This is the fourth post of a Friday series called “You’re a sucker to….” which explores whether conventional financial wisdom is necessarily the best advice out there. Everyone’s situation is different; if you’re doing something that I tell you you’re a sucker to do, it doesn’t mean it’s bad or wrong. There’s just other options out there that you should be aware about. You can read the first, the second and third posts of this series by clicking on the links.
The title of this post is a little misleading. I’m not against life insurance. I am against it in certain situations, however.
I have some friends who are going to have a baby. I’ve dubbed him Financialuproar Junior, but for some reason his parents aren’t in favor of that. I wonder why? If his brother and sisters are any indication, he’s gonna turn out to be a great kid.
My Grandmother recently had a trip to the hospital. Luckily, they figured out the source of her heart problems and they have her back on her feet. By the time this is published, she should be just about back to her old self again.
My buddy recently split from his wife. He purchased a term life insurance policy paying a lump sum to his kids if he dies. He also has life insurance that pays off his mortgage.
My friends in example #1 have been told to purchase a whole life insurance product for their baby. The dad’s friend, (!) who doubles as his financial advisor, is claiming that it’s not just an insurance product, it’s also a savings vehicle for the little guy’s education. I assume everyone knows that whole life insurance is terrible, right? If not, just read this.
(Whole life insurance is the product that combines insurance with an investment product. Term life insurance is just insurance, for a predetermined amount of time, say 20 years. Just wanted to clear that up if you were confused.)
That’s poor financial advice in two ways. 1) Never insure a liability and 2) Never combine investments and insurance. Even though the little guy is going to be as cute as a button and bring his parents all sorts of joy, the fact remains that he’s nothing but a financial liability. Financially, his parents are better off without him. That’s why they shouldn’t insure his life.
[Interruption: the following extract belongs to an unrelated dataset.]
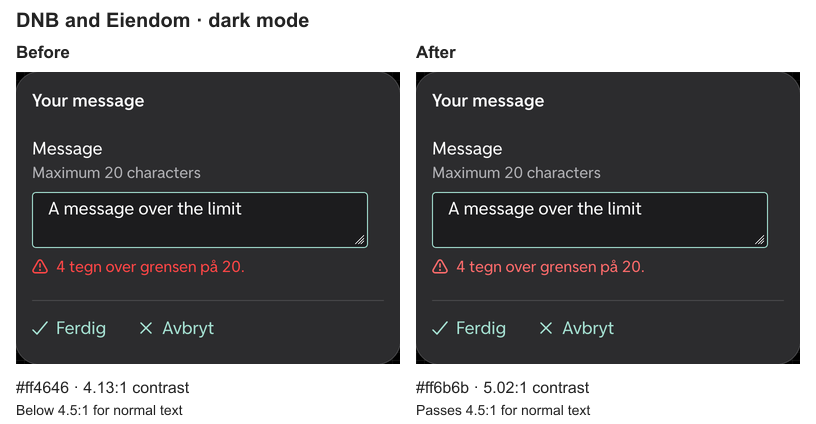
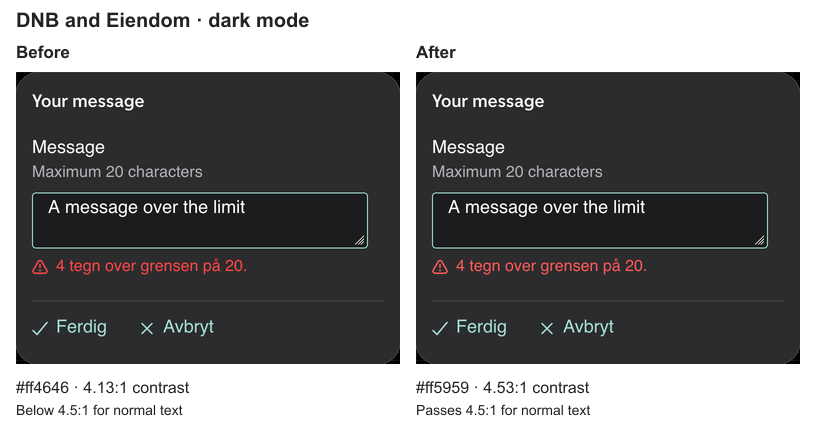
Update PR 10472 images with approved palette colors [skip ci]

diff --git a/README.md b/README.md
@@ -1,1 +1,1 @@
-Before/after images for Eufemia PR #10472. Captured from the real filled Form.Section example at 6a4b84ba938. Before uses the error-text token from base d99492e2882; after uses the PR token. Layout, content, backgrounds, icons/strokes and all other CSS remain identical. Only the inherited error text color changes; the counter warning icon inherits that text color. DNB and Eiendom share the same palette.
+Before/after images for PR #10472 after UX feedback. The real filled form-section example is rendered with original base error colors before and approved foundation colors after: DNB/Eiendom #FF5959, Sbanken #FF8099. Backgrounds and layout stay the same. Error text and the counter icon inheriting its color are visible in this sample. The PR also updates palette-aligned error icons, strokes and the DNB destructive pressed-button fill.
Even if my Grandmother from the second example was broke, buying insurance on her life would be pretty silly. Her kids are all grown, even her grandkids are mostly grown. The only expense her death would incur is a funeral. If you wanted, you could have a pretty frugal funeral. Or she could start saving for it. Or her kids could each scrape together a few thousand bucks if they wanted something extravagant. There’s no reason for her to have life insurance.
How about example 3? At first glance, my buddy seems to be doing the right thing for his kids. If he dies, they’re absolutely set financially. I’d argue that he’s actually over insured. If he dies, his now paid for house can then be sold and the proceeds given to his kids. That amount of money would be plenty to pay for their education and still give them a reasonable amount of money to give them a head start as adults.
Figuring out how much insurance someone needs is tough. First you have to figure out what you’d like your family to have if you do die, then you have to figure out what products are best at accomplishing that goal. I’m not going to tackle that issue today; I’ll leave that up to a good insurance broker. What I can tell you though is this: before you buy insurance for yourself or a loved one, take a objective view of whether anyone is actually financially affected by your/their death. If the answer is no, then save your money. Don’t listen to that fear mongering salesman.